- Hi, I'm Darryll and I live in Pullman, Washington with my wife and two kids. I'm a licensed Architect and am employed as a Project Manager at Washington State University. In addition, I have my own business doing residential designs in the greater Palouse area. I am a self-taught pianist, song-writer and singer and am involved in the music department at my local church.
Thursday, March 25, 2010
I grew up in a family that loved the outdoors. We camped, we hiked, we went to the beach, the mountains, a local lake… anyplace that we could enjoy the great outdoors.
We spent a lot of our weekends hiking and fishing. There are a lot of things that we did a bit differently back then. To begin with, we didn’t have the latest and greatest in fishing tackle and gear. Our rods were made up of two or three sections and when they weren’t assembled, we held them together with rubber bands, not in handy little plastic protective cases. This also meant that they weren’t necessarily all together when we grabbed them. More than once, it made for a bit of last minute scrambling. Our reels usually required a few minutes of attention to get the tangles out and everything set up. We put weights on our lines using our teeth and tied hooks with clumsy knots.
Why in the world would we pay for something we can get for free?
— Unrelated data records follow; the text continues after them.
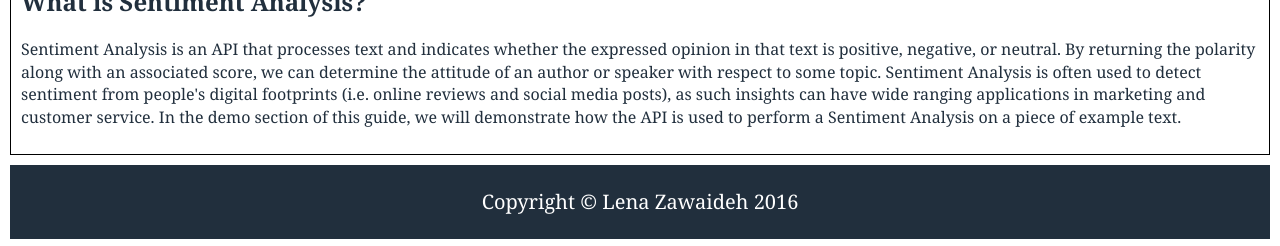
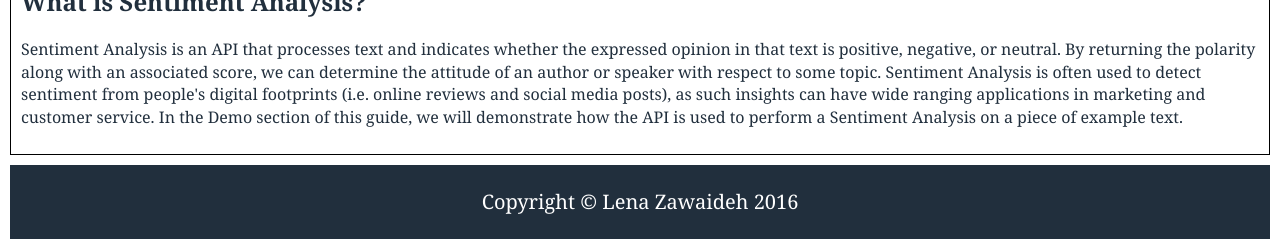
Before and after one commit to lenaz/How-To-Guide, a Jekyll site: the page built from index.html, in a window 1280 px wide. Shown: the part 684-930 px from the top of the page. Built offline with Jekyll 4.4.1, drawn with Linux system fonts in a browser that asks for light colours; Markdown is read by kramdown in place of the engine named in the settings.

```diff
--- a/index.html
+++ b/index.html
@@ -14,5 +14,5 @@ layout: default
 <h2>What is AlchemyLanguage?</h2>
 <p>IBM Watson contains several natural language processing APIs available through AlchemyLanguage - a collection of APIs that offer text analysis through natural language processing. The AlchemyLanguage APIs analyze text in order to glean high-level semantic information, such as sentiment, keywords, entities, high-level concepts, and more. One such API is the Sentiment Analysis API.</p>
 <h2>What is Sentiment Analysis?</h2>
-<p>Sentiment Analysis is an API that processes text and indicates whether the expressed opinion in that text is positive, negative, or neutral. By returning the polarity along with an associated score, we can determine the attitude of an author or speaker with respect to some topic. Sentiment Analysis is often used to detect sentiment from people's digital footprints (i.e. online reviews and social media posts), as such insights can have wide ranging applications in marketing and customer service. In the demo section of this guide, we will demonstrate how the API is used to perform a Sentiment Analysis on a piece of example text.</p>
+<p>Sentiment Analysis is an API that processes text and indicates whether the expressed opinion in that text is positive, negative, or neutral. By returning the polarity along with an associated score, we can determine the attitude of an author or speaker with respect to some topic. Sentiment Analysis is often used to detect sentiment from people's digital footprints (i.e. online reviews and social media posts), as such insights can have wide ranging applications in marketing and customer service. In the Demo section of this guide, we will demonstrate how the API is used to perform a Sentiment Analysis on a piece of example text.</p>
 </div>
```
That was the philosophy of my dad and uncle, and meant that me, my brother and cousin were out in the yard at night after having the sprinkler on all evening so that we could get night crawlers. It was a fun job for a kid, and did teach us that we could provide for ourselves… we didn’t always have to pay for things you could put forth effort to acquire.
We drove to trailheads late at night and slept in our cars with nothing more than a blanket and a wadded up coat for a pillow and leaning on each other.
Up at the crack of dawn, we did not eat some fancy nature trail bar thingy or drink a high energy drink. It was coffee from the thermos and maybe an apple or a candy bar… just something to get us going. We’d hike through dew soaked meadows and fight off mosquitoes the old-fashioned way – we’d SWAT ‘em. We’d spend the day fishing and would almost always come home with a mess of fresh mountain-lake fish. Limits were like 8 or 12 per person, so 5 or 6 of us would get quite a haul.
I don’t know – do kids still do these things today? It seemed like all my friends growing up fished, hunted, or did something outdoors most every weekend. It’s something the kids of today need to experience for themselves, and, NO, swinging around a Wii does not an outdoor experience make!
Wednesday, March 24, 2010
I remember a time when I didn’t know the words to every single song that I ever tried to sing along with. I remember sitting around my parent’s stereo console with some friends and listening to the latest and greatest top 40 hit that one of us might have bought on a 45 that week. I remember as we picked up the needle and played it over and over, straining our ears to try to figure out the few words that we hadn’t been able to quite make out as we had listened to the song on the radio. I remember us kids all arguing about it and deciding that we really weren’t sure – some of us thought one thing, some another – and we’d decide on the most obscure one, somehow thinking that with a weird word or reference that we didn’t understand, the song was even cooler and so were we since we had it.
And – that’s where we left it. Blissfully unaware of our inaccuracy, and none the worse for it.
So – today – is there any song that you don’t know the words to that you haven’t looked up on the internet? Do you jump on the computer and it’s only a matter of seconds before any confusion about what you thought you heard is either confirmed or cleared up? Or – do you try to listen to it over and over… maybe ask your friends what they think the words are?
…just a little bit of innocence that we’ve given up to the information age.
Tuesday, March 2, 2010
A friend sent this to me. It says more in a short paragraph than I could say in a month of blogging. If you click on it, it will open up much larger to read with our aging eyes.
And, please don't think I hate all kids today (I have a couple of my own, you know) - or that I throw all kids into this cauldron of "spoiled lazy brats" soup. I do think that in a lot of ways, this generation of parents as a whole, has certainly done our kids a disservice by not drugging them in some of the ways mentioned here.
I'll be the first to admit that raising kids is hard work, takes concentrated effort and challenges our own abilities and level of commitment - even to the things we strongly believe in. But I also know that it's worth the headaches and heartaches. I pray that God helps us all to bethe types of parents that raise kids that will be upstanding and contributing parts of society, kind and caring to others, and giving rather than selfish.